All in all, it’s a very cool unit and a welcome addition to the reason family. If you love Reason, give it a look. I am personally on a forced purchase hiatus because I’d quite like a trip overseas next year… but after that, it just might pile in with all the other black and white keyed monsters that call my studio home. This is even more likely with the P6 having recently been announced. Have a look at the video overview to see it in action.


Hi guys this is Paul with UniqueSquared. Today we’re here to talk to you about the Nektar Panorama P4. The P4 is a controller designed specifically for Reason but it is an all purpose controller that can be used with just about any DAW you prefer. However Reason users have always been waiting for just such a device and it’s finally here.
P4 Operates in different modes essentially. For our purposes I have configured it to work with the SSL mixer that is common to Reason 6. It can also be attached to the remix mixer in the older versions of Reason. In addition to having the glory of a fun and fancy SSL controller you now have faders that you can control with. When you’re in the mixing mode the top dials all operate as pan controls and these buttons along the bottom can either be a select for the instrument that is on that channel or you can toggle them and turn them into mutes and solo buttons. Also along the bottom window you will see that there are EQ, dynamics, inserts, and send panels that allow you to access all manner of different things through the mixer mode. Now if there is something that you dont see in the mixer dialog, you pull up the menu button and it brings up this dialog here that allows you to scroll through every other little thing like the master compressor or master insert. And for example if you do go into the master compressor there, all of the controls: threshold, ratio, attack, release, and make up gain are there and these three dials are actually blank. Whenever you’re using anything in the menu these dials correspond to what you see here.
The instrument dialog allows you to take control of different instruments with the same level of functionality that we were just looking at in the mixer mode. You are able to scroll through all of the different instruments on screen in your Reason rack by scooting through the track buttons. Now if there is no track assigned for automating a device, a device wont appear. As In the case of this Pulverizer or this Aligator that I have pulled up here you can see that I’ve got an automated track that allows me to bring up all that functionality here. That also means that when recording you would be able to take any changes that I make within these knobs or anything that I select and automate those changes on the Reason track. Then I can go back through and I can edit that automation. If you’re scooting to something more complex like a synthesizer, you have your basic controls, you’ve got your buttons that you know from the front panel of Thor, you’ve got your rotary controls that you’re used to from the front panel of Thor, and you’ve got a couple of parameters at the top that you can easily access. Again if they aren’t here, you can use the menu dialog and you can scoot right through to whatever it was that you wanted to put on.

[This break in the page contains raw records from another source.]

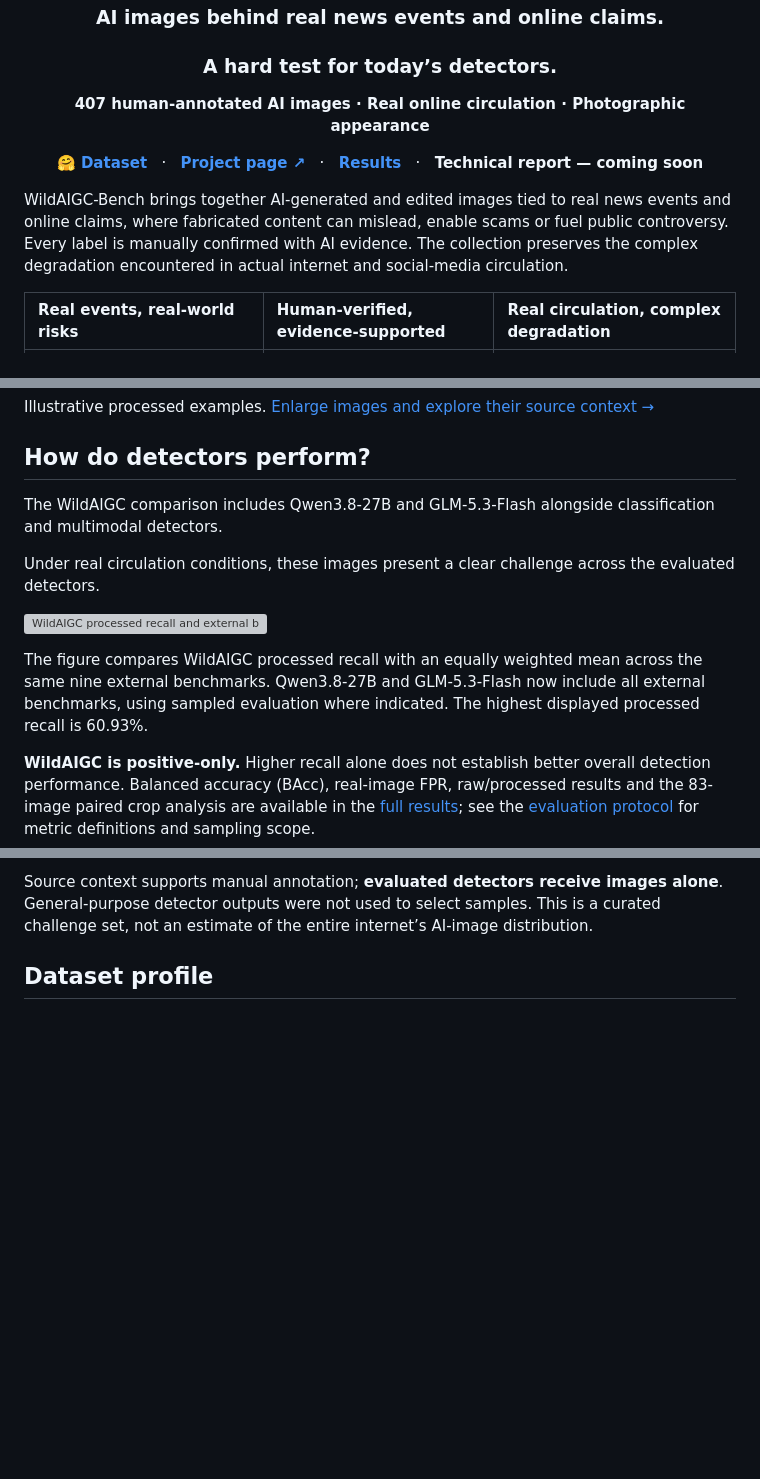
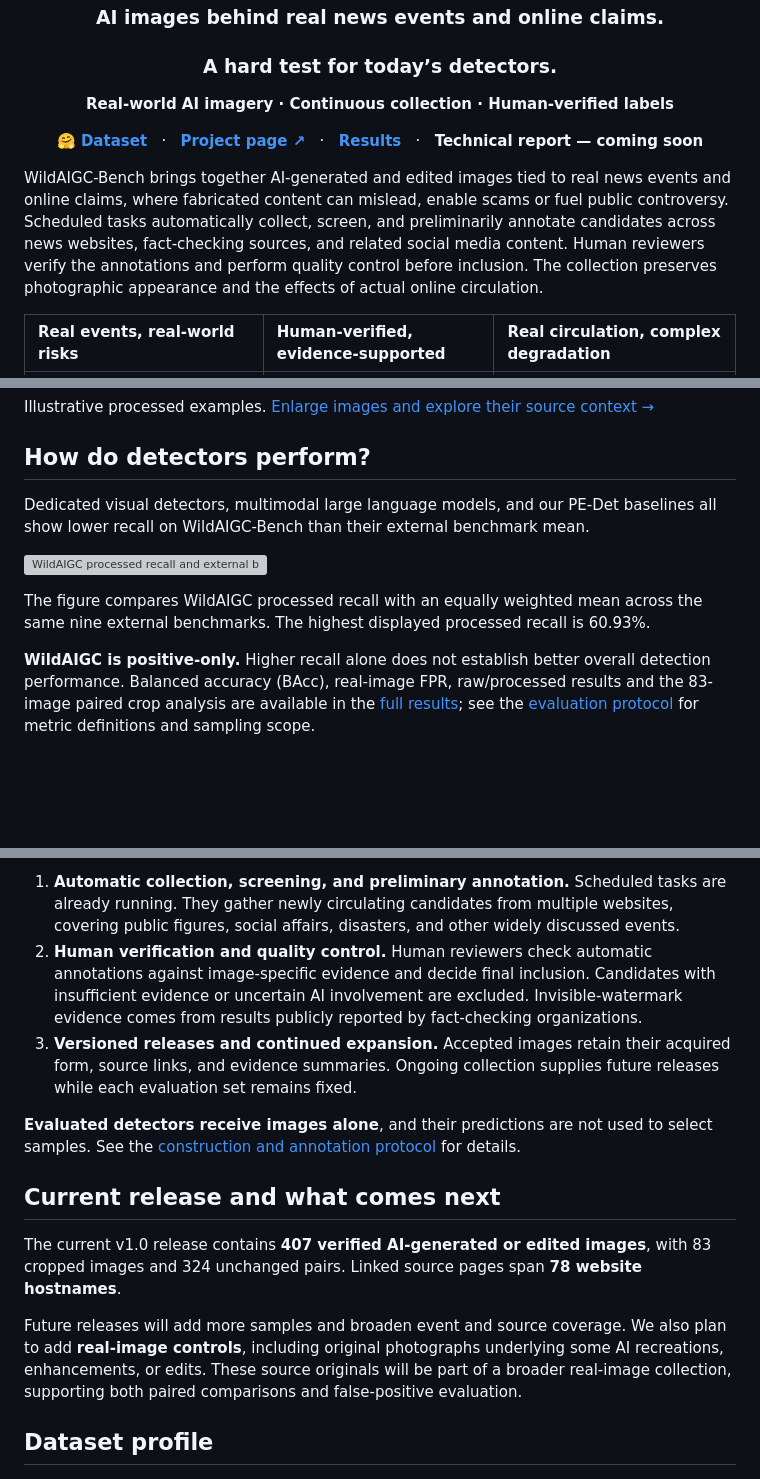
Before and after one commit to YuZijian/WildAIGC-Bench, a Markdown page: README.md, 3 parts joined by grey strips. Rendered like a GitHub page; blank space fills up the shorter version; grey boxes are pictures that could not be loaded.

Commit message:
Align construction, human verification and future releases with the paper

```diff
--- a/README.md
+++ b/README.md
@@ -5,13 +5,13 @@
 ### AI images behind real news events and online claims.
 ### A hard test for today’s detectors.
 
-**407 human-annotated AI images · Real online circulation · Photographic appearance**
+**Real-world AI imagery · Continuous collection · Human-verified labels**
 
 [**🤗 Dataset**](https://huggingface.co/datasets/yuzj1997yzj/WildAIGC-Bench) &nbsp; · &nbsp; [**Project page ↗**](https://yuzijian.github.io/WildAIGC-Bench/) &nbsp; · &nbsp; [**Results**](docs/detailed-results.md) &nbsp; · &nbsp; **Technical report — coming soon**
 
 </div>
 
-WildAIGC-Bench brings together AI-generated and edited images tied to real news events and online claims, where fabricated content can mislead, enable scams or fuel public controversy. Every label is manually confirmed with AI evidence. The collection preserves the complex degradation encountered in actual internet and social-media circulation.
+WildAIGC-Bench brings together AI-generated and edited images tied to real news events and online claims, where fabricated content can mislead, enable scams or fuel public controversy. Scheduled tasks automatically collect, screen, and preliminarily annotate candidates across news websites, fact-checking sources, and related social media content. Human reviewers verify the annotations and perform quality control before inclusion. The collection preserves photographic appearance and the effects of actual online circulation.
 
 | Real events, real-world risks | Human-verified, evidence-supported | Real circulation, complex degradation |
 |:---|:---|:---|
@@ -36,13 +36,11 @@ Illustrative processed examples. [Enlarge images and explore their source contex
 
 ## How do detectors perform?
 
-The WildAIGC comparison includes Qwen3.8-27B and GLM-5.3-Flash alongside classification and multimodal detectors.
-
-Under real circulation conditions, these images present a clear challenge across the evaluated detectors.
+Dedicated visual detectors, multimodal large language models, and our PE-Det baselines all show lower recall on WildAIGC-Bench than their external benchmark mean.
 
 ![WildAIGC processed recall and external benchmark means where available](assets/recall_overview.svg?v=20261015-complete)
 
-The figure compares WildAIGC processed recall with an equally weighted mean across the same nine external benchmarks. Qwen3.8-27B and GLM-5.3-Flash now include all external benchmarks, using sampled evaluation where indicated. The highest displayed processed recall is 60.93%.
+The figure compares WildAIGC processed recall with an equally weighted mean across the same nine external benchmarks. The highest displayed processed recall is 60.93%.
 
 **WildAIGC is positive-only.** Higher recall alone does not establish better overall detection performance. Balanced accuracy (BAcc), real-image FPR, raw/processed results and the 83-image paired crop analysis are available in the [full results](docs/detailed-results.md); see the [evaluation protocol](docs/evaluation.md) for metric definitions and sampling scope.
 
@@ -70,5 +68,15 @@ Report the dataset revision and image version used. See [data format and usage](
 
-Source context supports manual annotation; **evaluated detectors receive images alone**. General-purpose detector outputs were not used to select samples. This is a curated challenge set, not an estimate of the entire internet’s AI-image distribution.
+1. **Automatic collection, screening, and preliminary annotation.** Scheduled tasks are already running. They gather newly circulating candidates from multiple websites, covering public figures, social affairs, disasters, and other widely discussed events.
+2. **Human verification and quality control.** Human reviewers check automatic annotations against image-specific evidence and decide final inclusion. Candidates with insufficient evidence or uncertain AI involvement are excluded. Invisible-watermark evidence comes from results publicly reported by fact-checking organizations.
+3. **Versioned releases and continued expansion.** Accepted images retain their acquired form, source links, and evidence summaries. Ongoing collection supplies future releases while each evaluation set remains fixed.
+
+**Evaluated detectors receive images alone**, and their predictions are not used to select samples. See the [construction and annotation protocol](docs/dataset.md) for details.
+
+## Current release and what comes next
+
+The current v1.0 release contains **407 verified AI-generated or edited images**, with 83 cropped images and 324 unchanged pairs. Linked source pages span **78 website hostnames**.
+
+Future releases will add more samples and broaden event and source coverage. We also plan to add **real-image controls**, including original photographs underlying some AI recreations, enhancements, or edits. These source originals will be part of a broader real-image collection, supporting both paired comparisons and false-positive evaluation.
 
 ## Dataset profile
 
```
Also changed, not shown: other parts of README.md (+2 -2 lines).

Final dialog in the P4 is the transport dialog. If you look here at the top view you’ve got your tempo control, you’ve got click volume, you’ve got the length of your pre-count, and the fourth knob becomes a scrub that allows you to advance to and from wherever you want so that you can start playing right wherever you think you are. And with that you’ve also got the left bar for your loop shape, the right bar for your loop shape. So its a very adjustable setup for your looping dialog and all your basic transport functions. Overall its a very quick way to control Reason and it makes Reason feel like an instrument thats now out beside the computer instead of something that you are so used to having on a screen in front of you that you are accessing with a mouse and a totally unrelated controller. For Reason fans the P4 is and ideal purchase and if you haven’t tried Reason, you want to give it a whirl. If you have tried Reason you might want to give the P4 a whirl.
For the best prices on the P4 come check it out over at If you have any questions about it ask them in the blog link below this video in the comments section. We’ll get to your questions as fast as we can. You’re watching